Weird feeling, a little odd and numb and empty to hear about the latest in a recent run of musicians moving on. I remember looking up a long list of bands who released albums in 1982 and thinking to include “Special Beat Service.” I ought to dust it off this week. Part of it is seeing how clearly he was who he was so young, and that the clarity lasted and can still be seen by so many. Part of it is marveling at the band going by two names, and then its leads forming a completely different project, and then its leads forming versions of the original band: nobody does anything like that anymore, do they?

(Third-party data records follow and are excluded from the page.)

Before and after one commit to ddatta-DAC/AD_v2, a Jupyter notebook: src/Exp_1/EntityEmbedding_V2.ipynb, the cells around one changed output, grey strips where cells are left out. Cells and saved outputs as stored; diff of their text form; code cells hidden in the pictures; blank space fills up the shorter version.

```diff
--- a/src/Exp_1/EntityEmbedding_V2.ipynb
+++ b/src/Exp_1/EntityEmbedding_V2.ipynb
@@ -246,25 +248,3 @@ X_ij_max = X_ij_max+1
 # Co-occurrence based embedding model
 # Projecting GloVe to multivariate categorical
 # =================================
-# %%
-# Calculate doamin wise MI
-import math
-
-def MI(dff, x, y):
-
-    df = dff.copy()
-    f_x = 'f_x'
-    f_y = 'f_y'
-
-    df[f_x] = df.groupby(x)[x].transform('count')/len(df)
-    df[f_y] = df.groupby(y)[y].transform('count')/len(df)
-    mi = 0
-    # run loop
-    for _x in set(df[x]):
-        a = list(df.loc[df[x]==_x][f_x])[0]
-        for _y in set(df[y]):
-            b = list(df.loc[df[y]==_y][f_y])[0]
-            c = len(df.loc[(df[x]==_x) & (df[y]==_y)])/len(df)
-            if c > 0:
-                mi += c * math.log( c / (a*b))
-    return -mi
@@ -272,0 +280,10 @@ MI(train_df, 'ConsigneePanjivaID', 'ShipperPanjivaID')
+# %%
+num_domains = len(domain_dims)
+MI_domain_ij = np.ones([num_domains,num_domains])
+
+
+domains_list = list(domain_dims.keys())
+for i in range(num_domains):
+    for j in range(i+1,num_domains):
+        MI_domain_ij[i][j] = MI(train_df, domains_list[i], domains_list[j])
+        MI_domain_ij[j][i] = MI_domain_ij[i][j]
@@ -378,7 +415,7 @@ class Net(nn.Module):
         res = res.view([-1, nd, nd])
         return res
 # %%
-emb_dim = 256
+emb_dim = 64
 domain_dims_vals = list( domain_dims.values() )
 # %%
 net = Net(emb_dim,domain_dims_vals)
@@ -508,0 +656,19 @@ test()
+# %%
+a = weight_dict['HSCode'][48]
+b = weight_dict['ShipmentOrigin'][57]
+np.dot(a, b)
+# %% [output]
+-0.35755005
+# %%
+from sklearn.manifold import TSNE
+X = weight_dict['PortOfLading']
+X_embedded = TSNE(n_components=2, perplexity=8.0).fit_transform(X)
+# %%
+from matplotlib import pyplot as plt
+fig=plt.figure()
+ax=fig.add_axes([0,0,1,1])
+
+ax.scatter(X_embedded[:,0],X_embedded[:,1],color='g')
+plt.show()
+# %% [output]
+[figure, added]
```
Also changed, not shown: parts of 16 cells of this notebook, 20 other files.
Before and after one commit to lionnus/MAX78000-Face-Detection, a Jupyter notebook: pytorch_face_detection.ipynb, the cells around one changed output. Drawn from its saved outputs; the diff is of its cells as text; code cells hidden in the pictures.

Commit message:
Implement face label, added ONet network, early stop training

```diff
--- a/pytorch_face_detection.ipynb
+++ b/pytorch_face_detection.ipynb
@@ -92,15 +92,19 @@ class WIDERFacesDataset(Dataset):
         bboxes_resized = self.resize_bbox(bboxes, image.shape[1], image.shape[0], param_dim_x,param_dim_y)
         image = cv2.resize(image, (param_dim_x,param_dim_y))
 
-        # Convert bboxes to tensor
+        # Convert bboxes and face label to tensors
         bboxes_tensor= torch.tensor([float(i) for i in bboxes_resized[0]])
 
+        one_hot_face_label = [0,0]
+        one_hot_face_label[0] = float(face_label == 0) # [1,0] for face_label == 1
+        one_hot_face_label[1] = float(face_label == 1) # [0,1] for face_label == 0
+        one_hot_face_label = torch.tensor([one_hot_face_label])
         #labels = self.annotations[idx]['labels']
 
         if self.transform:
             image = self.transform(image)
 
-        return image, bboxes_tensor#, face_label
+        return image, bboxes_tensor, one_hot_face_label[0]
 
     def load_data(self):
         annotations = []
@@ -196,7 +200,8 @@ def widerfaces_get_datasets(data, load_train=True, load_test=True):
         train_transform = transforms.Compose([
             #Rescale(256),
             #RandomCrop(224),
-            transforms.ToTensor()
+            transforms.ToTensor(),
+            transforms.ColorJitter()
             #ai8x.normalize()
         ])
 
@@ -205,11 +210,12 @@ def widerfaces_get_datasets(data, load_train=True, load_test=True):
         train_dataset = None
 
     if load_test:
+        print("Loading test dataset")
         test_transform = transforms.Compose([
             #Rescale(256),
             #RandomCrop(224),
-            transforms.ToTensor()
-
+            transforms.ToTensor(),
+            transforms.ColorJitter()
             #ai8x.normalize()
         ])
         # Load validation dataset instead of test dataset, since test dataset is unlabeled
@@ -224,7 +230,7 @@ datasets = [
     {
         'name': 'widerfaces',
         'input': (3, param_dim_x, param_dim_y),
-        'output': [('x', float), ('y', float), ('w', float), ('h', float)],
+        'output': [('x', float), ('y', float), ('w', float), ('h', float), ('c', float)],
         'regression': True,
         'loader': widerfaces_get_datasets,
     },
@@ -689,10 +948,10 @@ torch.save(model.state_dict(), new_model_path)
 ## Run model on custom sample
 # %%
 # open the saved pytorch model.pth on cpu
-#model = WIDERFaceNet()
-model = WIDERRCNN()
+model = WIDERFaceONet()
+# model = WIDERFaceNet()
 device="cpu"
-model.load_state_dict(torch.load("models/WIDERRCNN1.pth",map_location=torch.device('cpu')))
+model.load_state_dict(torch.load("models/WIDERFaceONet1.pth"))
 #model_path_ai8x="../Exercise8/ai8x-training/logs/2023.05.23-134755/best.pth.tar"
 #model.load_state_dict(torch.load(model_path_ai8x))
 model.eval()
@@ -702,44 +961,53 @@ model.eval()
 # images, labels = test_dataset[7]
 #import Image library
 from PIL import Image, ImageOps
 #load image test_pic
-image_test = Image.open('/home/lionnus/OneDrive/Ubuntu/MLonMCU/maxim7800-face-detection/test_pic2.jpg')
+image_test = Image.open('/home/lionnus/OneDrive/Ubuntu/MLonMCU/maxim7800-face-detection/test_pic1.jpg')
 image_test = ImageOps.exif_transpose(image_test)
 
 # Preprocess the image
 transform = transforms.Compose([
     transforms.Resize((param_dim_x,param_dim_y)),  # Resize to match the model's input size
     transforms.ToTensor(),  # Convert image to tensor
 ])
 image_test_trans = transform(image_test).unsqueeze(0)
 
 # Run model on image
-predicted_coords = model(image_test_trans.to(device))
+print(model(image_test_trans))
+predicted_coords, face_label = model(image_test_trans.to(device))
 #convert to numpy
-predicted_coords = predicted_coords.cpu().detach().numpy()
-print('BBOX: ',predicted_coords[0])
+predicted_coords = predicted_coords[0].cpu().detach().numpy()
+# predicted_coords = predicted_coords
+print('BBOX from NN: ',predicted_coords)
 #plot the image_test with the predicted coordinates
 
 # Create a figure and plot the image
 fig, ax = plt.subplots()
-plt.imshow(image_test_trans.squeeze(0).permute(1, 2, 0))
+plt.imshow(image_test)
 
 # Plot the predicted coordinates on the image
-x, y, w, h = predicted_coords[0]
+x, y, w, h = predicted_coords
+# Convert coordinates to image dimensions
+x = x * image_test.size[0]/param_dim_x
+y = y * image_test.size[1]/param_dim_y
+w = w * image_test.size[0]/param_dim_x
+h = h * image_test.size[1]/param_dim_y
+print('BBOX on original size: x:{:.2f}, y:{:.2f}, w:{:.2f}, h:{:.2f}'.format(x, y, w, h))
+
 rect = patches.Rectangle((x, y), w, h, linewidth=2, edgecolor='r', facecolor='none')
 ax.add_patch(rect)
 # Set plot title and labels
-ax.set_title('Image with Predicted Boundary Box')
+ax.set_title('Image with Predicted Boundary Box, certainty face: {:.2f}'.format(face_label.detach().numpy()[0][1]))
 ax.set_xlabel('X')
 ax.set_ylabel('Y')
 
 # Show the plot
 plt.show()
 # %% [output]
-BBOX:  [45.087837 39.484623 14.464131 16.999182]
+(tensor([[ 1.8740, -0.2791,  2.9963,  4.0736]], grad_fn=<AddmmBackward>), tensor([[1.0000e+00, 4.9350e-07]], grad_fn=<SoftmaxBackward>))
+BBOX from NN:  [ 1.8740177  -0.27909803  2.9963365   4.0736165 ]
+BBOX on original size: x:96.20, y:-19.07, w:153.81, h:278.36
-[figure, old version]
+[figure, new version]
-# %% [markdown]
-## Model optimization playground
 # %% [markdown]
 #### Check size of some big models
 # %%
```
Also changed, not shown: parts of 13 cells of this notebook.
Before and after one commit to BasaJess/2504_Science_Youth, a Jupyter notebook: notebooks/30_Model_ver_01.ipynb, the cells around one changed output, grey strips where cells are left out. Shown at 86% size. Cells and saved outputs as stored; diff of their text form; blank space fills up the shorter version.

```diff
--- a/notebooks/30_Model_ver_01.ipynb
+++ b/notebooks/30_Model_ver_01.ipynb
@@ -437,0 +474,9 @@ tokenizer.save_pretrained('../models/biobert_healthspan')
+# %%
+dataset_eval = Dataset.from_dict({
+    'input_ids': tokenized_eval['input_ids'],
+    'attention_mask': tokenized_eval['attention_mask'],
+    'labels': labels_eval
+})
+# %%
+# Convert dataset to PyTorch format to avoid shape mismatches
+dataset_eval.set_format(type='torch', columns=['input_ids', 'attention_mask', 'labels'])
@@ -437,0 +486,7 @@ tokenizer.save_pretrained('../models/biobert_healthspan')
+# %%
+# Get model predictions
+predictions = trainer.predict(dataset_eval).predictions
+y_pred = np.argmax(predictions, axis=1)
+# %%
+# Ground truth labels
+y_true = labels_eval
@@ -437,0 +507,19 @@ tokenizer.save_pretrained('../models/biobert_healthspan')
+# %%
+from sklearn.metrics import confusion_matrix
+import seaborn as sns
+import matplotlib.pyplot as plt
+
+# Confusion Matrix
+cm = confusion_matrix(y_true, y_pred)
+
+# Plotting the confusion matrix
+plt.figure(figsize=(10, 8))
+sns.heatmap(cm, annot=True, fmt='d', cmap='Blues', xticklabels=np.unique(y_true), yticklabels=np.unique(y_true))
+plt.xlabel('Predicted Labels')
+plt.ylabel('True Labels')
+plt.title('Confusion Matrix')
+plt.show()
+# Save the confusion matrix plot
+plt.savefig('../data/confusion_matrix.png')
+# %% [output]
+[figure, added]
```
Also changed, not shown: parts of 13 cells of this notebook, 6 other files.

Up early and out to drop A. off, and then off to wait out the tail end of the morning’s inbound rush-hour traffic. I wandered through a big-box store under renovation. I hadn’t set foot in the place in months, but seeing the tile stripped away to rudely reveal cement made it feel even more under-construction than the rearranged aisles and extensive clearance-sale racks. I went back and forth on buying a $20 analog watch, but figured it made more sense to try to replace the metal watch band instead. I did spring for a 3.5mm-to-Lightning adapter, thanks to the clerk managing to tear his eyes away from his iPhone streaming today’s product-announcement event. I stared at some promising bands before realizing they were for smart watches. Glad I got smart, just in time. Then home for a little piano time before work and weather.
I wasn’t expecting this to be one of the songs I liked on Lucy Rose’s new album “No Words Left.” I can’t read the title, after all, without thinking of the song on Frank Ocean’s “Blond(e)” album, or one of the verses in St. Vincent’s “New York.” If you’re going for it, then you’d better be able to make it work, make it more than an easy aural pun. Maybe it’s the melancholy in the major sevenths, or the orchestration at the margins, but to my ears she clears the bar and then some. I’ll try it out a few more times to see if I can sort out the best bits.